Are the Min Min Lights a Fata Morgana?
Professor Pettigrew hypothesized that the Min Min lights are a type of mirage — a Fata Morgana. This optical illusion sometimes occurs when a warm layer of air traps a layer of dense cold air underneath it. Then when light passes through the two layers, the light bends or refracts. Since it is optically tricky for humans to identify bent light, it’s easy for someone to believe that the image they see is a ghost or spirit orb. In a Fata Morgana, the image floats above the horizon or directly in front of the observer. This phenomenon is what causes the phantom ship encounter, which can be frightening for many people.
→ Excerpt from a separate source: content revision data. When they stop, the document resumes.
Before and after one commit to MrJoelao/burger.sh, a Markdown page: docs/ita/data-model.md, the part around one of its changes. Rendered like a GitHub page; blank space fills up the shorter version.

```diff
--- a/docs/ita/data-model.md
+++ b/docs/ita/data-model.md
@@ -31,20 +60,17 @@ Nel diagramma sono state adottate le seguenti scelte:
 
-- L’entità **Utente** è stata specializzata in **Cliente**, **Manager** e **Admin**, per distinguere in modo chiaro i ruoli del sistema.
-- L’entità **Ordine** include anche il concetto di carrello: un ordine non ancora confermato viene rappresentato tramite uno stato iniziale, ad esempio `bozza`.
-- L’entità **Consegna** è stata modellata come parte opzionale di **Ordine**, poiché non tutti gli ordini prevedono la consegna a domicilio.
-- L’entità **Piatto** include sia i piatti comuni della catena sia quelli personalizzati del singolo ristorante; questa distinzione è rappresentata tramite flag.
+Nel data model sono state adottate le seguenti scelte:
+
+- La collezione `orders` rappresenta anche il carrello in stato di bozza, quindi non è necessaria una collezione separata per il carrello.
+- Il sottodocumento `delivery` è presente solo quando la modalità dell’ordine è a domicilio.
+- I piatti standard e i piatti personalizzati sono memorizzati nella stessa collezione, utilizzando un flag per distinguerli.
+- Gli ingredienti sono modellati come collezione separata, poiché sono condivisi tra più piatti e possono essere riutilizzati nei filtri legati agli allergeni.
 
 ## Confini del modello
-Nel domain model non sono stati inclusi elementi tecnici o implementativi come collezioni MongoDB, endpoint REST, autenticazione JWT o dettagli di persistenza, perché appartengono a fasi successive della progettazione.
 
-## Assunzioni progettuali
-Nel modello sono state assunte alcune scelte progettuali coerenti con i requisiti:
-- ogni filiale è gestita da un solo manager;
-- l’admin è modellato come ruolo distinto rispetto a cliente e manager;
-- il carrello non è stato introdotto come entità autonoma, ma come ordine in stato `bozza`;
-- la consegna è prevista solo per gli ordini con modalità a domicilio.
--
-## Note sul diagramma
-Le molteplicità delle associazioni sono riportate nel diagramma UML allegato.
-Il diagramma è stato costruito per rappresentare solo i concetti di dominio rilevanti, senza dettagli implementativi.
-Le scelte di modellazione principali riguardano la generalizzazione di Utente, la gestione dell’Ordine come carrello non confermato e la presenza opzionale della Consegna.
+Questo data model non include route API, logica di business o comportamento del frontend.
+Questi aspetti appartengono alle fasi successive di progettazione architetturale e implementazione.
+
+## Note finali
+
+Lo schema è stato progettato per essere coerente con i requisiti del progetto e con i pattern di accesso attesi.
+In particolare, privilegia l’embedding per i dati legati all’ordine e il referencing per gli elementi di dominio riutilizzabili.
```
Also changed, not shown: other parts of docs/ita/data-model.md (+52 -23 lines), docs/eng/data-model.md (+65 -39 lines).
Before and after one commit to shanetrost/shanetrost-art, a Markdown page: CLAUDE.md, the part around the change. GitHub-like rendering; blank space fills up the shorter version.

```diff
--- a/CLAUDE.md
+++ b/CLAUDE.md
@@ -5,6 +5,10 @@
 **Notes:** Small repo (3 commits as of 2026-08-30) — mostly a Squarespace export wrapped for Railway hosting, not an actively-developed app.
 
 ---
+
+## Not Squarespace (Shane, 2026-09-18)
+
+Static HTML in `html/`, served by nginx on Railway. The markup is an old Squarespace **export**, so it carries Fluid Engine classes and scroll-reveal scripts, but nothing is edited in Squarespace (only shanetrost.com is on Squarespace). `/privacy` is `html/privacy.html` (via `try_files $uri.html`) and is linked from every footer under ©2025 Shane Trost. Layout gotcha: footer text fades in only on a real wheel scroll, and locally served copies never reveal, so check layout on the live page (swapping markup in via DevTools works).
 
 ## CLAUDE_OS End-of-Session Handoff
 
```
Wonderful during the day, such Fata Morgana can be terrifying at night when a single light source gives no hint that it is actually part of a mirage emanating from a great distance. Even hardened Outback observers can break down when they are unable to interpret the unusual optical properties of the light in terms of their own, very different, past experiences.
Related: Solving the Ball Lightning Mystery
Ghostly Lights Around the World
Phenomena of phantom lights aren’t unique to Australia. Many other countries have folklore about ghost lights, fairy lights, will-o’-the-wisp, or ignis fatuus. Will-o’-the-wisps are mysterious lights that Celtic peoples of Ireland, Scotland, England, Wales observed. Unlike the Min Min lights, the will-o’-wisps appear mostly around wet grounds such as bogs and swamps. Some people think they are fairies or spirits. Interestingly, the jack-o’-lantern story resulted from the will-o’-the-wisp because the lights resemble a lantern moving by itself through the darkness.
In Mexico, there is a type of light similar to the ghost orbs of Boulia that locals believe are the souls of witches. They call these brujas. In the South American countries of Argentina and Uruguay, the ghost lights are luz mala meaning evil light. Luz mala is a rural phenomenon, similar to the Australian lights. However, the residents dread them and have incorporated them into many myths.
Proponents of natural theories suggest that the phantom lights result from gaseous releases from the earth — such as those often seen at graveyards — or glowing insects like fireflies. Fringe theorists support the UFO and paranormal avenues (ghosts, spirits, fairies).
Visitors Seeking an Encounter
Magic exists when something defies our understanding, and many people in the Boulia region want to keep the magic of the Min Min lights alive. It’s a part of who they are. Today, the phenomenon gives a theme to the town and serves as an attraction for tourists. Although most people now know there is nothing to fear, the lights continue to be magical, and any visitor would be lucky to have a chance encounter.
Boulia is in the Outback in Central West Queensland, 184 miles south of Mount Isa.